A new study from an international team of researchers investigates the relationship between the genetics underlying autism spectrum disorder and the expression of autism-related traits.

Their findings suggest that autism genes, including both new and inherited mutations, influence a range of behavioral and developmental traits that many people express, even if they're not considered to have autism. People diagnosed with an autism spectrum disorder, then, simply represent the most severe presentation of those traits.

“Almost all genetic risk factors for autism can be found in unaffected individuals,” wrote the authors in their introduction. “For example, most people who carry a 16p11.2 deletion, the most common large mutational risk factor for autism, do not meet criteria for an autism spectrum disorder diagnosis.”

Autism is a developmental disorder that affects about one in every 100 children, according to the authors. A child diagnosed with the disorder will not achieve some of the milestones of typical development, or might lose abilities they once gained. Characteristics of autism include a difficulty with communication, repetitive or routine behaviors, and sometimes narrow interests. That said, symptoms often vary from person to person with the term “spectrum” referring to autism’s wide range of possible symptoms, levels of disability, and positive skills. For example, some people with autism may not make eye contact, others are incapable of understanding simple instructions, and some demonstrate exceptional math skills. As they age, some children with autism learn to function more or less normally, while others require substantial support to perform even basic activities.

Most genetic studies of autism compare individuals with and without the disorder, explained the scientists. The most recent research estimates inherited mutations account for at least 20 percent of cases, while de novo mutations (spontaneous mutations not inherited from the parents) explain less than 5 percent of the total autism diagnoses. Autism stems from the combined small effects of thousands of genetic mutations, distributed across the genome, the research found.

“From the first published descriptions of autism, clinical and epidemiologic reports have commonly noted subthreshold traits of autism in the family members of many diagnosed individuals,” wrote the researchers, from University of Bristol, Harvard, MIT, and Massachusetts General Hospital.

In addition, many people without autism have little interest or capacity for social interaction and communication. What, then, are the genetic differences between someone with autism and someone without the disorder who has one or two similar behavioral traits?

To understand, the research team accessed data from a general population cohort, a family cohort of autism cases and their unaffected siblings, and several large, international studies of autism genetics. From there, they modeled comparisons and performed an analysis to untangle the different types of genetic risk and underlying mechanisms at work in any given instance of autism.

They discovered that each of us stands along a continuum of risk, that is made up of both common and rare genetic variants, along with environmental factors and chance events. This study demonstrates the genetic picture is much more complicated than whether someone has the autism disorder or not, since a range of genes and a range of possible genetic expressions contribute to each symptom (or trait) of the disorder. Like a music studio soundboard, many dials (genes) must be turned up high for someone to express behaviors within the spectrum to the degree worthy of diagnosis.
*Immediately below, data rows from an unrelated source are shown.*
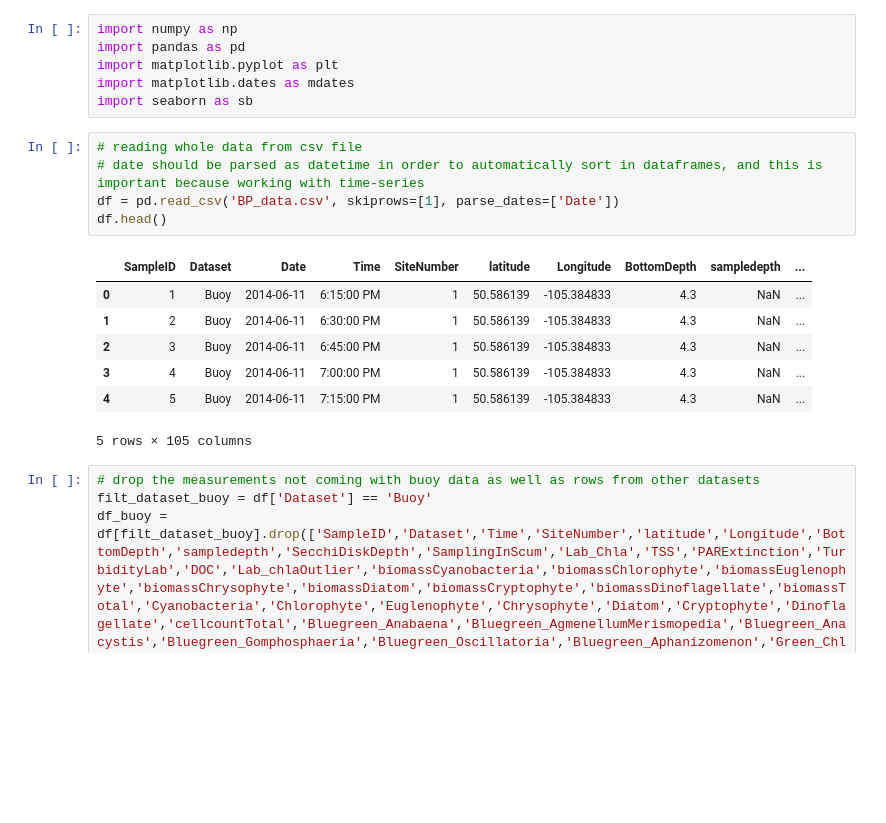
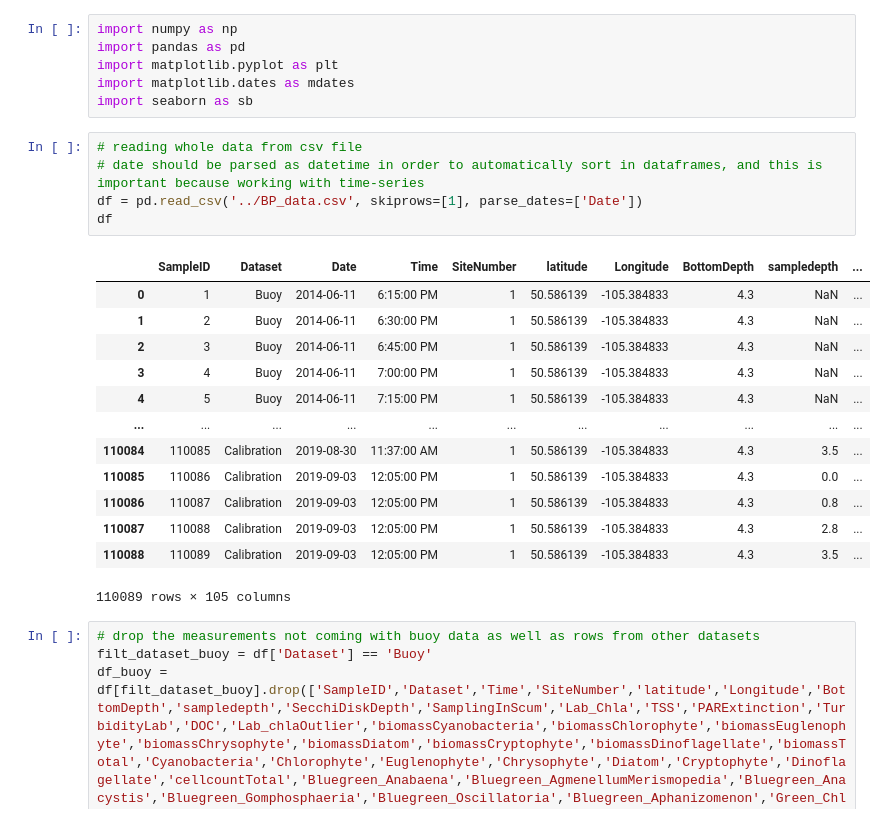
Before and after one commit to AmirM69/p1_BPL_chla_BuoyData, a Jupyter notebook: chla_prediction_daily_averaged.ipynb, the cells around one changed output. Cells and saved outputs as stored; diff of their text form; blank space fills up the shorter version.

```diff
--- a/chla_prediction_daily_averaged.ipynb
+++ b/chla_prediction_daily_averaged.ipynb
@@ -7,16 +7,22 @@ import seaborn as sb
 # %%
 # reading whole data from csv file
 # date should be parsed as datetime in order to automatically sort in dataframes, and this is important because working with time-series
-df = pd.read_csv('BP_data.csv', skiprows=[1], parse_dates=['Date'])
-df.head()
+df = pd.read_csv('../BP_data.csv', skiprows=[1], parse_dates=['Date'])
+df
 # %% [output]
 |  | SampleID | Dataset | Date | Time | SiteNumber | latitude | Longitude | BottomDepth | sampledepth | ... |
 | 0 | 1 | Buoy | 2014-06-11 | 6:15:00 PM | 1 | 50.586139 | -105.384833 | 4.3 | NaN | ... |
 | 1 | 2 | Buoy | 2014-06-11 | 6:30:00 PM | 1 | 50.586139 | -105.384833 | 4.3 | NaN | ... |
 | 2 | 3 | Buoy | 2014-06-11 | 6:45:00 PM | 1 | 50.586139 | -105.384833 | 4.3 | NaN | ... |
 | 3 | 4 | Buoy | 2014-06-11 | 7:00:00 PM | 1 | 50.586139 | -105.384833 | 4.3 | NaN | ... |
 | 4 | 5 | Buoy | 2014-06-11 | 7:15:00 PM | 1 | 50.586139 | -105.384833 | 4.3 | NaN | ... |
+| ... | ... | ... | ... | ... | ... | ... | ... | ... | ... | ... |
+| 110084 | 110085 | Calibration | 2019-08-30 | 11:37:00 AM | 1 | 50.586139 | -105.384833 | 4.3 | 3.5 | ... |
+| 110085 | 110086 | Calibration | 2019-09-03 | 12:05:00 PM | 1 | 50.586139 | -105.384833 | 4.3 | 0.0 | ... |
+| 110086 | 110087 | Calibration | 2019-09-03 | 12:05:00 PM | 1 | 50.586139 | -105.384833 | 4.3 | 0.8 | ... |
+| 110087 | 110088 | Calibration | 2019-09-03 | 12:05:00 PM | 1 | 50.586139 | -105.384833 | 4.3 | 2.8 | ... |
+| 110088 | 110089 | Calibration | 2019-09-03 | 12:05:00 PM | 1 | 50.586139 | -105.384833 | 4.3 | 3.5 | ... |
-5 rows × 105 columns
+110089 rows × 105 columns
 # %%
 # drop the measurements not coming with buoy data as well as rows from other datasets
 filt_dataset_buoy = df['Dataset'] == 'Buoy'
```
Also changed, not shown: parts of 18 cells of this notebook.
Going forward, the researchers expect their approach might be used to explore possible links between genetics and the individual features of other disorders, including schizophrenia.

Source: Robinson EB, St. Pourcain B, Anttila V, et al. Genetic risk for autism spectrum disorders and neuropsychiatric variation in the general population. Nature Genetics. 2016.